THE WEIRD VEGETARIAN POEM
Here is how it works:
you stop eating everything
that seems to be sentient,
everything that can run away,
have fear, or feel pain.
You go on for several months this way,
and you begin to notice things.
The animals in your dreams are different;
they no longer hide from you
or fight you for their lives.
Your own animal body
no longer wrestles the protein
into your stomach.
You no longer stand guard
over the tissue of the now-dead.
You feel a clearness and a lightness
that you had not known you were missing,
a quietness, like you can hear the vegetables humming,
and they sound happy.
Only then, you listen a little closer,
thinking you will overhear some quaint, tribal song,
not realizing that the natives are getting restless.
You read about the one-celled devouring each other
before the plants had arisen, evolutionarily speaking.
Which means that plants are,
in a sense, descended from animals.
They could be thought of as animals
who have given up defending themselves
in exchange for not having to take it mortally
every time they lose a limb.
You start to think differently about pruning,
about pulling things up by the roots.
You begin to wonder if carrots
will hear the prayers for absolution
we no longer dare say over a cod.
Perhaps it comes down to learning
to pray in another, vegetable
language.
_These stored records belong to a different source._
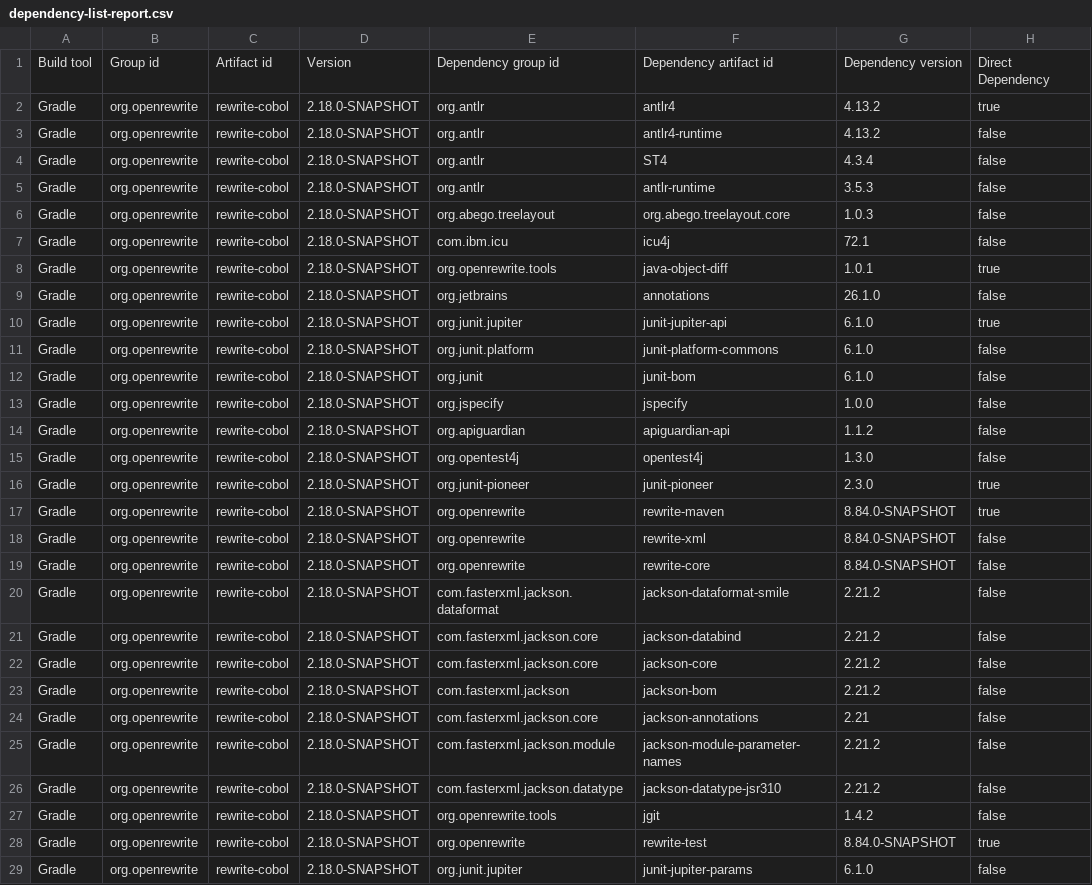
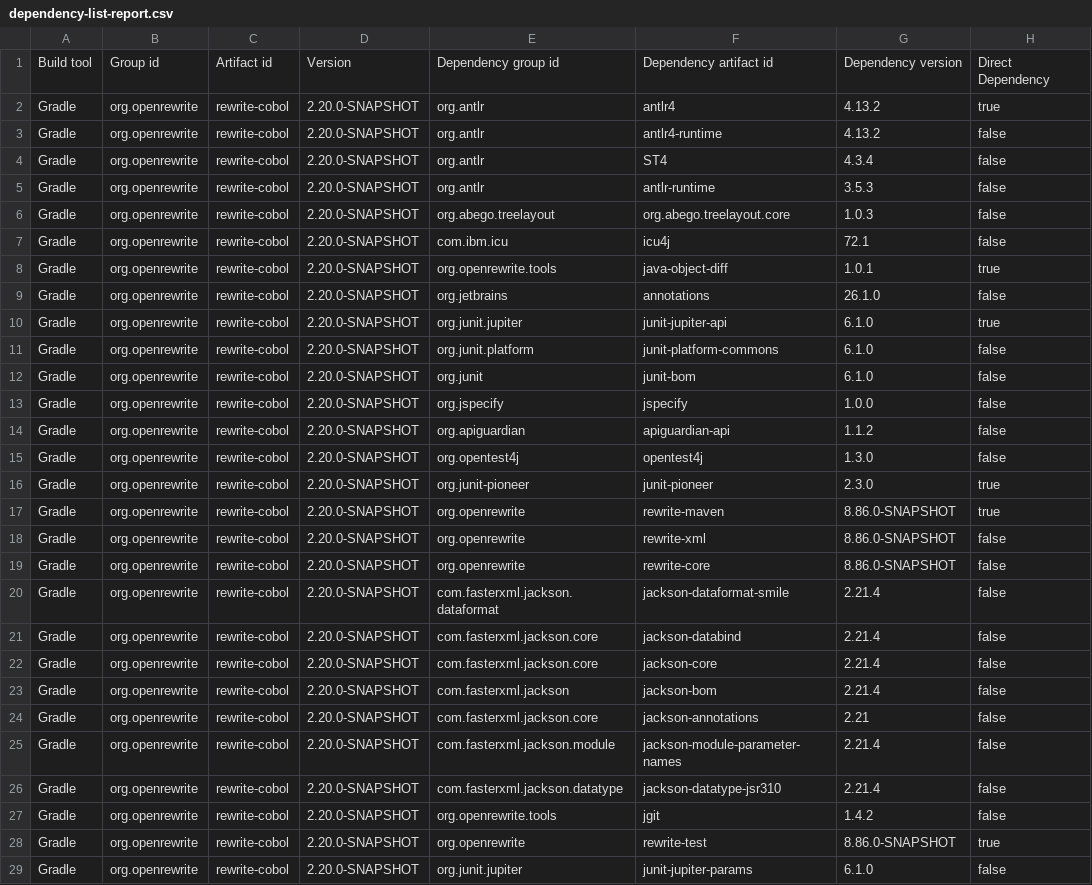
Before and after one commit to moderneinc/rewrite-cobol, a CSV file: .moderne/context/dependency-list-report.csv, drawn as a sheet; only a part is shown; the diff covers the shown part only; the diff names each change by its address in the sheet, - before the commit and + after, or states it on an @@ line.

```diff
--- a/.moderne/context/dependency-list-report.csv
+++ b/.moderne/context/dependency-list-report.csv
-D2:D29: 2.18.0-SNAPSHOT
+D2:D29: 2.20.0-SNAPSHOT
-G17:G19: 8.84.0-SNAPSHOT
+G17:G19: 8.86.0-SNAPSHOT
-G20:G23: 2.21.2
+G20:G23: 2.21.4
-G25:G26: 2.21.2
+G25:G26: 2.21.4
-G28: 8.84.0-SNAPSHOT
+G28: 8.86.0-SNAPSHOT
```
Also changed, not shown: 16 edited cells elsewhere in this file, .moderne/context/coding-conventions.csv, .moderne/context/dependency-usage.csv, 4 other files.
Think of this:
You pick apples one morning,
and each time you grasp one,
you pull gently enough
to make it a question, not a demand.
Feeling how the fruits give way gladly,
you shake the tree and watch your breakfast
drop to the ground all around you,
the big plant laughing.
appeared in the anthology Hunger and Thirst